The new hydraulic-actuated systems (replacing the network of physical cables)—a change that eliminated nearly all of the established players by about 1970—opened the door for new untried companies willing to take a chance on this new radical technology.
The first hydraulic-based excavators were less capable than the cable systems that were in existence, and certainly couldn’t compete with them. However, they were small enough that they could be deployed for jobs previously done by hand, opening up a new market, in which the desired attributes were quite different from the big jobs that the cable actuated excavators were used for.
The technology involved in hydraulics continued to improve, however, and with time eventually equaled and then surpassed the needs formerly filled by cable-based systems.
While all of this new innovation was going on, the established firms were still going strong, and didn’t take much notice, if any, of the new technology or the new businesses using it (the newcomers were not considered competition as they could not compete with the big industries existing client base).
Suddenly, so it seemed, (really a period of a decade or two) the new arrivals were “in the midst of the mainstream market.”
By the time the established companies realized what was happening and introduced their own hydraulics it was too late, and the fledging businesses that had appeared to be of no account were better positioned with the new technology.*
Moving from the world of mechanical improvements into our universe of high tech, Clayton Christensen had this to say about disruptive technologies in a March 2013 Wired Magazine interview:
Howe (interviewer): If you had to list some industries right now that are either in a state of disruptive crisis or will be soon, what would they be?
Christensen: Journalism, certainly, and publishing broadly. Anything supported by advertising. That all of this is being disrupted is now beyond question.
And then I think higher education is just on the edge of the crevasse. Generally, universities are doing very well financially, so they don’t feel from the data that their world is going to collapse.
But I think even five years from now these enterprises are going to be in real trouble.
Howe: Why is higher education vulnerable?
Christensen: The availability of online learning. It will take root in its simplest applications, then just get better and better. You know, Harvard Business School doesn’t teach accounting anymore, because there’s a a guy out of BYU whose online accounting course is so good. He is extraordinary, and our accounting faculty, on average, is average.

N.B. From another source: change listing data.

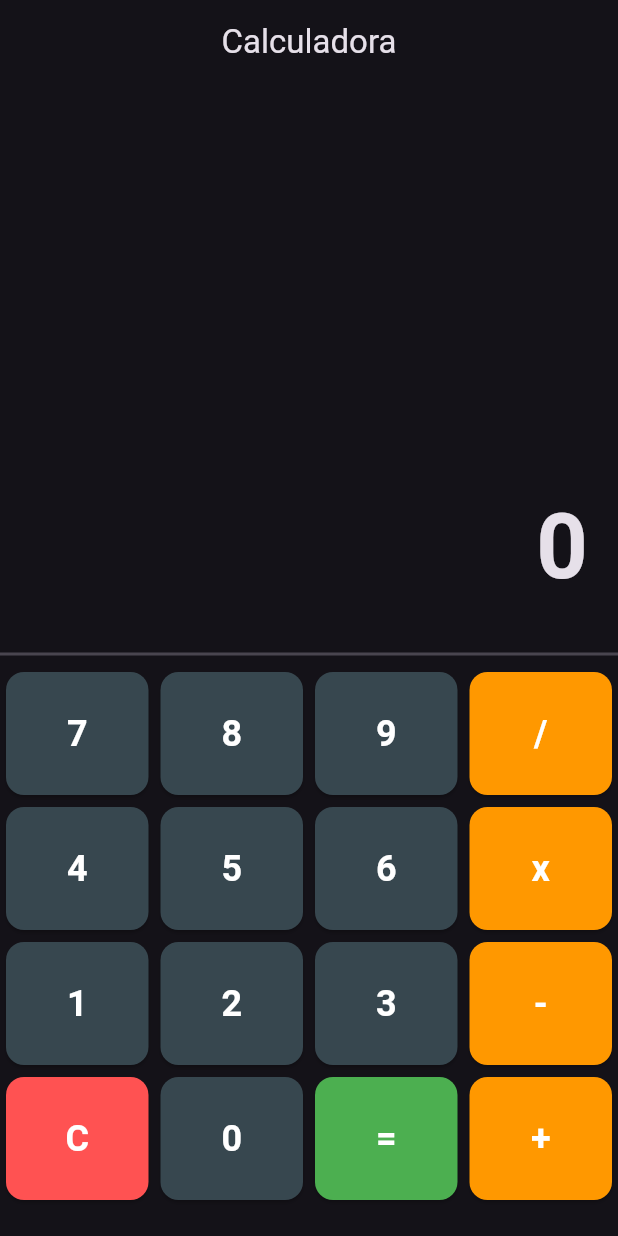
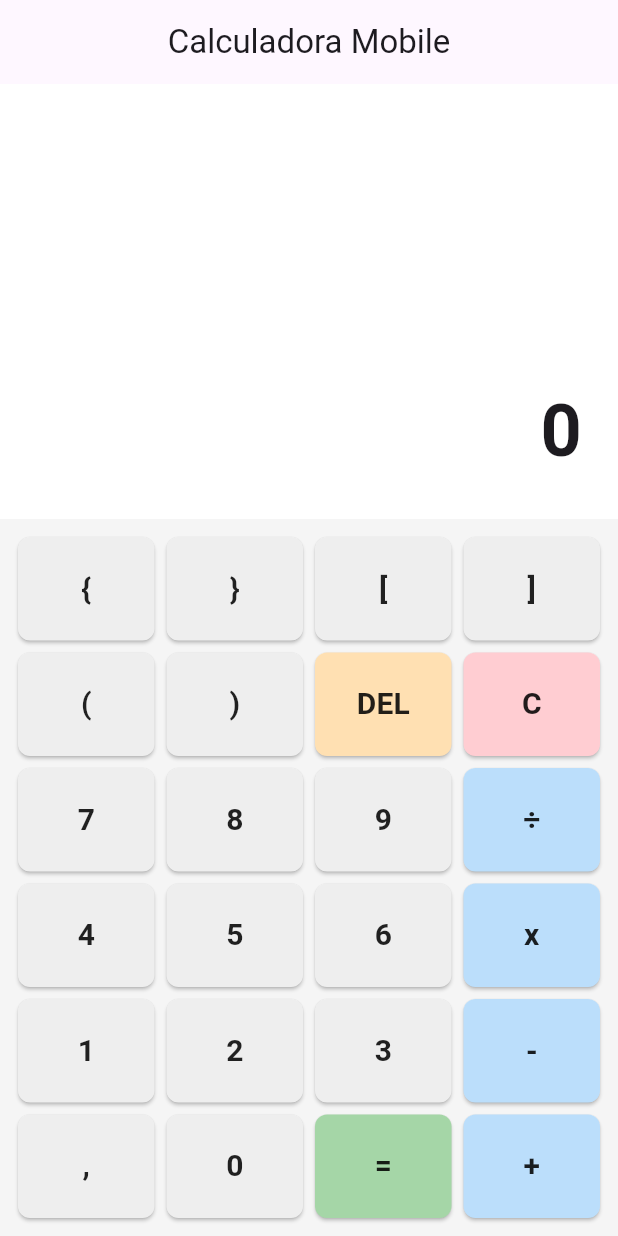
Before and after one commit to JeanWic/Mobile-Dart, a Flutter app: the screen it shows after launch, on a phone screen of 412 x 824 dp. Run offline on Flutter 3.47's test engine with Material 3 defaults, Android fonts, the phone set to English and light mode, and no system bars; our stand-ins replace math_expressions.

Commit message:
Atualização do layout e cores da calculadora

```diff
--- a/lib/main.dart
+++ b/lib/main.dart
@@ -1,19 +1,17 @@
 import 'package:flutter/material.dart';
+import 'package:math_expressions/math_expressions.dart';
 
-void main() {
-  runApp(const CalculadoraApp());
-}
+void main() => runApp(const CalculadoraMobile());
 
-class CalculadoraApp extends StatelessWidget {
-  const CalculadoraApp({super.key});
+class CalculadoraMobile extends StatelessWidget {
+  const CalculadoraMobile({super.key});
 
   @override
   Widget build(BuildContext context) {
     return MaterialApp(
-      title: 'Calculadora Mobile',
-      theme: ThemeData.dark(),
+      debugShowCheckedModeBanner: false,
+      theme: ThemeData(primarySwatch: Colors.blueGrey, useMaterial3: true),
       home: const CalculadoraHome(),
-      debugShowCheckedModeBanner: false,
     );
   }
 }
@@ -26,80 +24,70 @@ class CalculadoraHome extends StatefulWidget {
 }
 
 class _CalculadoraHomeState extends State<CalculadoraHome> {
-  String _expressao = "";
-  String _resultado = "0";
-  String _operador = "";
-  double _primeiroNumero = 0;
-  double _segundoNumero = 0;
+  String _expressao = '';
+  String _resultado = '0';
 
-  void _calcular(String botaoTexto) {
+  void _botaoPressionado(String texto) {
     setState(() {
-      if (botaoTexto == "C") {
-        _expressao = "";
-        _resultado = "0";
-        _operador = "";
-        _primeiroNumero = 0;
-        _segundoNumero = 0;
-      } else if (botaoTexto == "+" ||
-          botaoTexto == "-" ||
-          botaoTexto == "x" ||
-          botaoTexto == "/") {
-        _primeiroNumero = double.tryParse(_resultado) ?? 0;
-        _operador = botaoTexto;
-        _expressao = "";
-      } else if (botaoTexto == "=") {
-        _segundoNumero = double.tryParse(_expressao) ?? 0;
-        switch (_operador) {
-          case "+":
-            _resultado = (_primeiroNumero + _segundoNumero).toString();
-            break;
-          case "-":
-            _resultado = (_primeiroNumero - _segundoNumero).toString();
-            break;
-          case "x":
-            _resultado = (_primeiroNumero * _segundoNumero).toString();
-            break;
-          case "/":
-            _resultado = _segundoNumero != 0
-                ? (_primeiroNumero / _segundoNumero).toString()
-                : "Erro";
-            break;
+      if (texto == 'C') {
+        _expressao = '';
+        _resultado = '0';
+      } else if (texto == 'DEL') {
+        if (_expressao.isNotEmpty) {
+          _expressao = _expressao.substring(0, _expressao.length - 1);
         }
-
-        if (_resultado.endsWith(".0")) {
-          _resultado = _resultado.replaceAll(".0", "");
-        }
-
-        _expressao = _resultado;
-        _operador = "";
+      } else if (texto == '=') {
+        _executarCalculo();
       } else {
-        _expressao += botaoTexto;
-        _resultado = _expressao;
+        _expressao += texto;
       }
     });
   }
 
-  Widget _construirBotao(String texto, {Color cor = Colors.grey}) {
+  void _executarCalculo() {
+    if (_expressao.isEmpty) return;
+
+    try {
+      String preparada = _expressao
+          .replaceAll(',', '.')
+          .replaceAll('x', '*')
+          .replaceAll('÷', '/')
+          .replaceAll('[', '(')
+          .replaceAll(']', ')')
+          .replaceAll('{', '(')
+          .replaceAll('}', ')');
+
+      Parser p = Parser();
+      Expression exp = p.parse(preparada);
+      ContextModel cm = ContextModel();
+      double valor = exp.evaluate(EvaluationType.REAL, cm);
+
+      setState(() {
+        _resultado = (valor == valor.toInt())
+            ? valor.toInt().toString()
+            : valor.toString().replaceAll('.', ',');
+      });
+    } catch (e) {
+      setState(() => _resultado = 'Erro');
+    }
+  }
+
+  Widget _buildBotao(String texto, {Color? cor, Color? textoCor}) {
     return Expanded(
       child: Padding(
         padding: const EdgeInsets.all(4.0),
         child: ElevatedButton(
           style: ElevatedButton.styleFrom(
-            backgroundColor: cor,
-            padding: const EdgeInsets.symmetric(vertical: 24),
-            shape: RoundedRectangleBorder(
-              borderRadius: BorderRadius.circular(12),
-            ),
+            backgroundColor: cor ?? Colors.grey[200],
+            foregroundColor: textoCor ?? Colors.black87,
+            padding: const EdgeInsets.symmetric(vertical: 20),
+            shape:
+                RoundedRectangleBorder(borderRadius: BorderRadius.circular(8)),
           ),
-          onPressed: () => _calcular(texto),
-          child: Text(
-            texto,
-            style: const TextStyle(
-              fontSize: 24,
-              fontWeight: FontWeight.bold,
-              color: Colors.white,
-            ),
-          ),
+          onPressed: () => _botaoPressionado(texto),
+          child: Text(texto,
+              style:
+                  const TextStyle(fontSize: 20, fontWeight: FontWeight.bold)),
         ),
       ),
     );
@@ -108,52 +96,74 @@ class _CalculadoraHomeState extends State<CalculadoraHome> {
   @override
   Widget build(BuildContext context) {
     return Scaffold(
-      appBar: AppBar(title: const Text('Calculadora'), centerTitle: true),
+      backgroundColor: Colors.white,
+      appBar:
+          AppBar(title: const Text('Calculadora Mobile'), centerTitle: true),
       body: Column(
-        mainAxisAlignment: MainAxisAlignment.end,
         children: [
-          Container(
-            padding: const EdgeInsets.all(20),
-            alignment: Alignment.bottomRight,
-            child: Text(
-              _resultado,
-              style: const TextStyle(fontSize: 60, fontWeight: FontWeight.bold),
+          Expanded(
+            child: Container(
+              padding: const EdgeInsets.all(24),
+              alignment: Alignment.bottomRight,
+              child: Column(
+                mainAxisAlignment: MainAxisAlignment.end,
+                crossAxisAlignment: CrossAxisAlignment.end,
+                children: [
+                  Text(_expressao,
+                      style:
+                          const TextStyle(fontSize: 28, color: Colors.black54)),
+                  const SizedBox(height: 10),
+                  Text(_resultado,
+                      style: const TextStyle(
+                          fontSize: 48, fontWeight: FontWeight.bold)),
+                ],
+              ),
             ),
           ),
-          const Divider(thickness: 2),
-          Row(
-            children: [
-              _construirBotao("7", cor: Colors.blueGrey[800]!),
-              _construirBotao("8", cor: Colors.blueGrey[800]!),
-              _construirBotao("9", cor: Colors.blueGrey[800]!),
-              _construirBotao("/", cor: Colors.orange),
-            ],
+          Container(
+            padding: const EdgeInsets.all(8),
+            color: Colors.grey[100],
+            child: Column(
+              children: [
+                Row(children: [
+                  _buildBotao('{'),
+                  _buildBotao('}'),
+                  _buildBotao('['),
+                  _buildBotao(']')
+                ]),
+                Row(children: [
+                  _buildBotao('('),
+                  _buildBotao(')'),
+                  _buildBotao('DEL', cor: Colors.orange[100]),
+                  _buildBotao('C', cor: Colors.red[100])
+                ]),
+                Row(children: [
+                  _buildBotao('7'),
+                  _buildBotao('8'),
+                  _buildBotao('9'),
+                  _buildBotao('÷', cor: Colors.blue[100])
+                ]),
+                Row(children: [
+                  _buildBotao('4'),
+                  _buildBotao('5'),
+                  _buildBotao('6'),
+                  _buildBotao('x', cor: Colors.blue[100])
+                ]),
+                Row(children: [
+                  _buildBotao('1'),
+                  _buildBotao('2'),
+                  _buildBotao('3'),
+                  _buildBotao('-', cor: Colors.blue[100])
+                ]),
+                Row(children: [
+                  _buildBotao(','),
+                  _buildBotao('0'),
+                  _buildBotao('=', cor: Colors.green[200]),
+                  _buildBotao('+', cor: Colors.blue[100])
+                ]),
+              ],
+            ),
           ),
-          Row(
-            children: [
-              _construirBotao("4", cor: Colors.blueGrey[800]!),
-              _construirBotao("5", cor: Colors.blueGrey[800]!),
-              _construirBotao("6", cor: Colors.blueGrey[800]!),
-              _construirBotao("x", cor: Colors.orange),
-            ],
-          ),
-          Row(
-            children: [
-              _construirBotao("1", cor: Colors.blueGrey[800]!),
-              _construirBotao("2", cor: Colors.blueGrey[800]!),
-              _construirBotao("3", cor: Colors.blueGrey[800]!),
-              _construirBotao("-", cor: Colors.orange),
-            ],
-          ),
-          Row(
-            children: [
-              _construirBotao("C", cor: Colors.redAccent),
-              _construirBotao("0", cor: Colors.blueGrey[800]!),
-              _construirBotao("=", cor: Colors.green),
-              _construirBotao("+", cor: Colors.orange),
-            ],
-          ),
-          const SizedBox(height: 20),
         ],
       ),
     );
```
Also changed, not shown: pubspec.yaml (+6 -73 lines), pubspec.lock.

Howe: What happens to all our institutions of advanced learning?
Christensen: Some will survive. Most will evolve hybrid models, in which universities license some courses from an online provider like Coursera but then provide more-specialized courses in person. Hybrids are actually a principle regardless of industry. If you want to use a new technology in a mainstream existing market, it has to be a hybrid. It’s like the electric car.
If you want to have a viable electric car, you have to ask if there is a market where the customers want a car that won’t go far or fast. The answer is, parents of teenagers would love to put their teens in a car that won’t go far or fast. Little by little, the technology will emerge to take it on longer trips. But if you want to have this new technology employed on the California freeways right now, it has to be a hybrid like a Prius, where you take the best of the old with the best of the new.

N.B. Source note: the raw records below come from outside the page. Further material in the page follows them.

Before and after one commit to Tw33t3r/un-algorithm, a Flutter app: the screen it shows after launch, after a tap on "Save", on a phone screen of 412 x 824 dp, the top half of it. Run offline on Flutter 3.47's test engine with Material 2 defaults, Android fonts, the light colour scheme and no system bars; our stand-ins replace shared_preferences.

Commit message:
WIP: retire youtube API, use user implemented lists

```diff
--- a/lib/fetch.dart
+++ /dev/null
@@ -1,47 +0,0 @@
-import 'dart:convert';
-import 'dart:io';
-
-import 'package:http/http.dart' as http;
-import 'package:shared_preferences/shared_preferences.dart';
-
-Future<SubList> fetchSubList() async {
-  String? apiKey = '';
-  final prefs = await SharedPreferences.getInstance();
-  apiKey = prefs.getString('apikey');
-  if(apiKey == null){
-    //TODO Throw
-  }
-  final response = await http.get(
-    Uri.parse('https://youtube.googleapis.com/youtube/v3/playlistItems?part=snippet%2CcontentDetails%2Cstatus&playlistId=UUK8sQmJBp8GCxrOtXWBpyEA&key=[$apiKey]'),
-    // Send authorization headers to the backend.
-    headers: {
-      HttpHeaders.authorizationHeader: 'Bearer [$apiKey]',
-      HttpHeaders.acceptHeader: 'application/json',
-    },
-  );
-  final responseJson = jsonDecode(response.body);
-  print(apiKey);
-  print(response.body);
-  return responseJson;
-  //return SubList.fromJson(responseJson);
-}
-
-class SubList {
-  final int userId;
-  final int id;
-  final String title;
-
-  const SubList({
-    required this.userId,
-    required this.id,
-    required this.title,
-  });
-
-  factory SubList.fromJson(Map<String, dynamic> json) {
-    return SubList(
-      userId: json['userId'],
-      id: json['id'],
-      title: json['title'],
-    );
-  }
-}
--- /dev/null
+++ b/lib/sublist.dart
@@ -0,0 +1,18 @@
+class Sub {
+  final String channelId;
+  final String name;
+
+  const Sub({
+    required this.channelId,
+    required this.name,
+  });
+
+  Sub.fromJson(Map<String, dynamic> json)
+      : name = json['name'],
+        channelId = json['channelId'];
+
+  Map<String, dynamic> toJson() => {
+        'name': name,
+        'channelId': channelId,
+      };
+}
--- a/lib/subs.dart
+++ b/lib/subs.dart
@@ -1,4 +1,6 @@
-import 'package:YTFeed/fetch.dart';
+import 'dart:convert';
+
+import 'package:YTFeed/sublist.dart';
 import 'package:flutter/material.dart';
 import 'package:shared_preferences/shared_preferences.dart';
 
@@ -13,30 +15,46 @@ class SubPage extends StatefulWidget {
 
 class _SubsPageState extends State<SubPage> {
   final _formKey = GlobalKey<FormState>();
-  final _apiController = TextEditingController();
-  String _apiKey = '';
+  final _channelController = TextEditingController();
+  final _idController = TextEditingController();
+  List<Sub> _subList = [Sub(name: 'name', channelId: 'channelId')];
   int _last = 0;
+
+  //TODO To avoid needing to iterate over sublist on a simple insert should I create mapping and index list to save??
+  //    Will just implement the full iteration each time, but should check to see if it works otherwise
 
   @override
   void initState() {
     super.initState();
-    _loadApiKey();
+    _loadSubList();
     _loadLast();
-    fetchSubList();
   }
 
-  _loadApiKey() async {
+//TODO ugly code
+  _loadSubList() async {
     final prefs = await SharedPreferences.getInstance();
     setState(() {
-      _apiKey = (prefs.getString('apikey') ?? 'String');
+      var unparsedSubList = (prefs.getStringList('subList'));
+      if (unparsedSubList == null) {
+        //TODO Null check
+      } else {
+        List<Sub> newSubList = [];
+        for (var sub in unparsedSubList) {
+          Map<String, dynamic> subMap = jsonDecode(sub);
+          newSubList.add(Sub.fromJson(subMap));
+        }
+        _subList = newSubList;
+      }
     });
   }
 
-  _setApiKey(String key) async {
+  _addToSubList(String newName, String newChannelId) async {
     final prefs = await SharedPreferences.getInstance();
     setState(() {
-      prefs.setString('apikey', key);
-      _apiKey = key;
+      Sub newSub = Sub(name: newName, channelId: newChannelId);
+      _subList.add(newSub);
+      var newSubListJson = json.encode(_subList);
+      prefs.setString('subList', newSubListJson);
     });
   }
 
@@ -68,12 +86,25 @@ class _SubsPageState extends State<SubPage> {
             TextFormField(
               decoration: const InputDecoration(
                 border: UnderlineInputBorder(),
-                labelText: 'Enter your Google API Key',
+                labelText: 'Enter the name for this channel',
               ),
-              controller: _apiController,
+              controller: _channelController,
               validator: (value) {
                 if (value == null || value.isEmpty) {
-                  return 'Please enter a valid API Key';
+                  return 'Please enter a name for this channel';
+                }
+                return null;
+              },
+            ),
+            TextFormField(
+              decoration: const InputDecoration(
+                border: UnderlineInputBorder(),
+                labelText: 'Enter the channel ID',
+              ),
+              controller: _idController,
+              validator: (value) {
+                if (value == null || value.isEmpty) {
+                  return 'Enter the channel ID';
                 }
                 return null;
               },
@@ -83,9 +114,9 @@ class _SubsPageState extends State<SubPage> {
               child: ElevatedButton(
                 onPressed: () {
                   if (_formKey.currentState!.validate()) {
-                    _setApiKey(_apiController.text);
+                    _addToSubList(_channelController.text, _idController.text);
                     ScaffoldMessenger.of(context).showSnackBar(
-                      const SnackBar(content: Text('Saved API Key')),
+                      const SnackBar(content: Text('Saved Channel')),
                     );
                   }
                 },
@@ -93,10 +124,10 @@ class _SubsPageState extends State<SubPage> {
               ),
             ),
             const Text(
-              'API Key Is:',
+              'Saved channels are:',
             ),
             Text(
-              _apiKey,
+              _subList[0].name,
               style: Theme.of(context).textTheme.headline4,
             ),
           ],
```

Monticello College is certainly not a disruptive technology, nor will we be competing with large universities any time soon. But we are positioned perfectly to take advantage of emerging disruptive technologies and we do occupy a unique niche and employ the hybrid concept creatively.

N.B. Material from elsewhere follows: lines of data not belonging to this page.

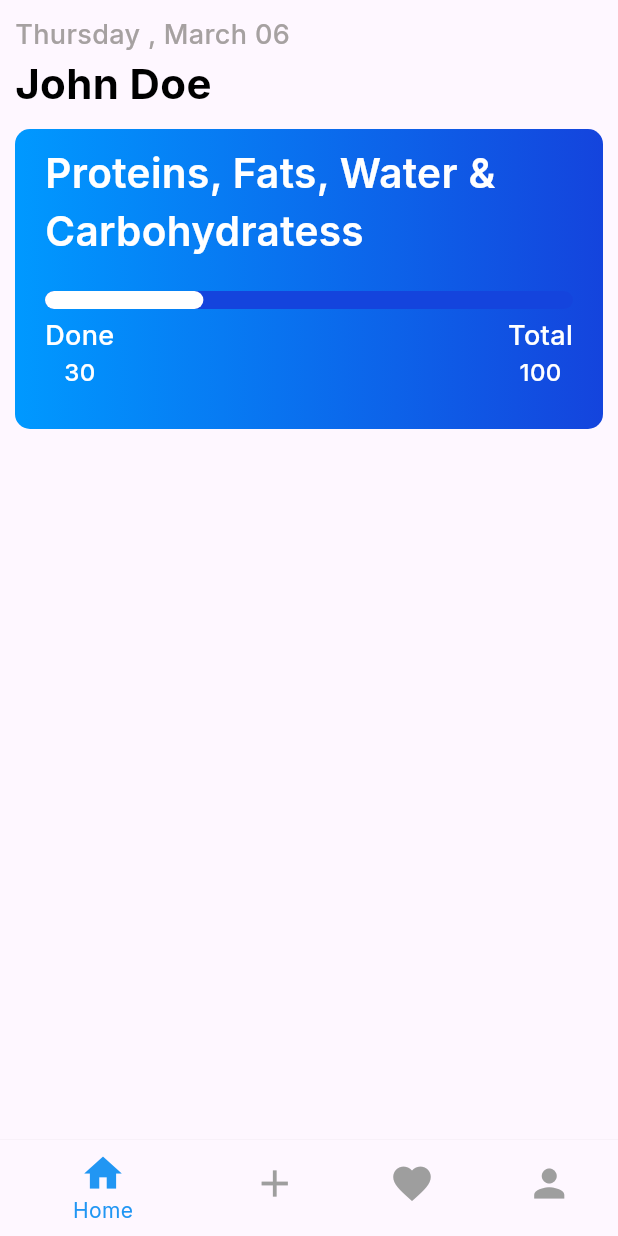
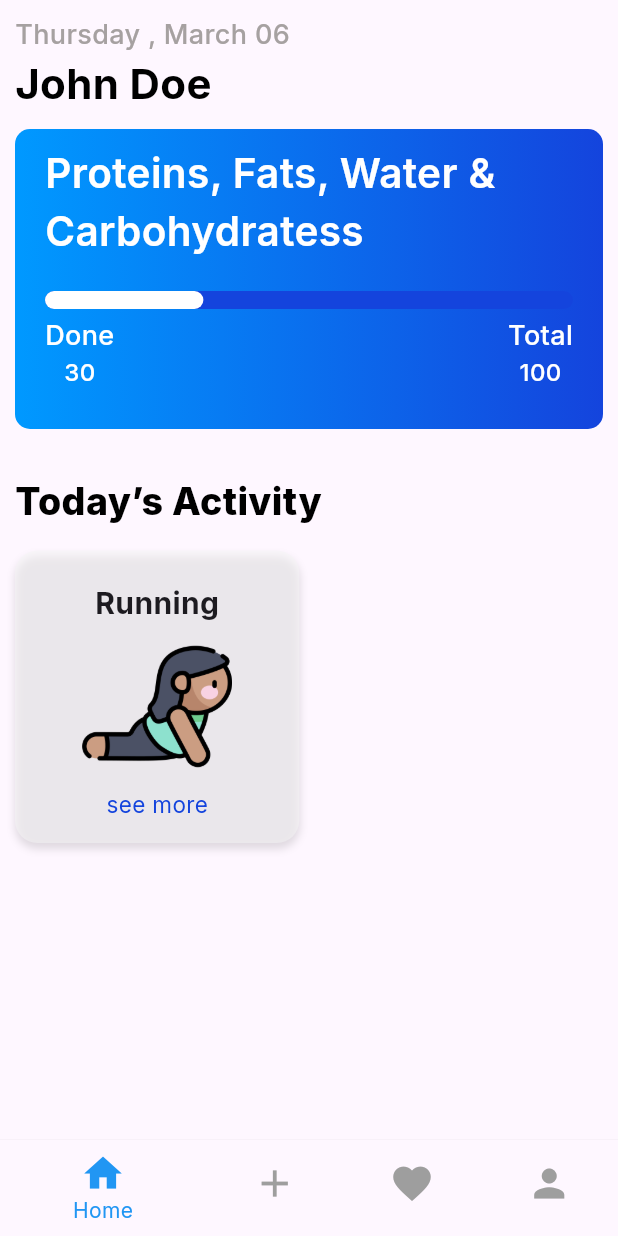
Before and after one commit to teshankalhara/planner-app-flutter, a Flutter app: the screen it shows after launch, on a phone screen of 412 x 824 dp. Run offline on Flutter 3.47's test engine with Material 3 defaults, Android fonts, the phone set to English and light mode, and no system bars; our stand-ins replace google_fonts.

Commit message:
feat: add ExerciseCard to HomePage for displaying today's activity

```diff
--- a/lib/pages/home_page/home_page.dart
+++ b/lib/pages/home_page/home_page.dart
@@ -3,6 +3,7 @@ import 'package:intl/intl.dart';
 import 'package:planner_app/constants/colors.dart';
 import 'package:planner_app/constants/consant_values.dart';
 import 'package:planner_app/data/user_data.dart';
+import 'package:planner_app/widgets/card/exercise_card.dart';
 import 'package:planner_app/widgets/card/progress_card.dart';
 
 class HomePage extends StatefulWidget {
@@ -51,6 +52,23 @@ class _HomePageState extends State<HomePage> {
                   ),
                 ),
                 ProgressCard(progressValue: 0.3, total: 100),
+
+                const SizedBox(height: 20),
+                const Text(
+                  "Today’s Activity",
+                  style: TextStyle(
+                    fontSize: 25,
+                    fontWeight: FontWeight.w800,
+                    color: kMainColor,
+                  ),
+                ),
+                const SizedBox(height: 15),
+                ExerciseCard(
+                  title: "Running",
+                  image: "assets/images/exercises/cobra.png",
+                  noOfMinutes: "30",
+                  showMore: true,
+                ),
               ],
             ),
           ),
```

We believe that just like the bursting of the 2008 real estate bubble, there exists a higher education “tuition” bubble and that over the next five to ten years it will burst creating a real crisis for higher education. Our business model and academic structure is designed to accommodate these coming changes and provide stability and high quality liberal education for decades to come.
*Thanks to www.squeezedbooks.com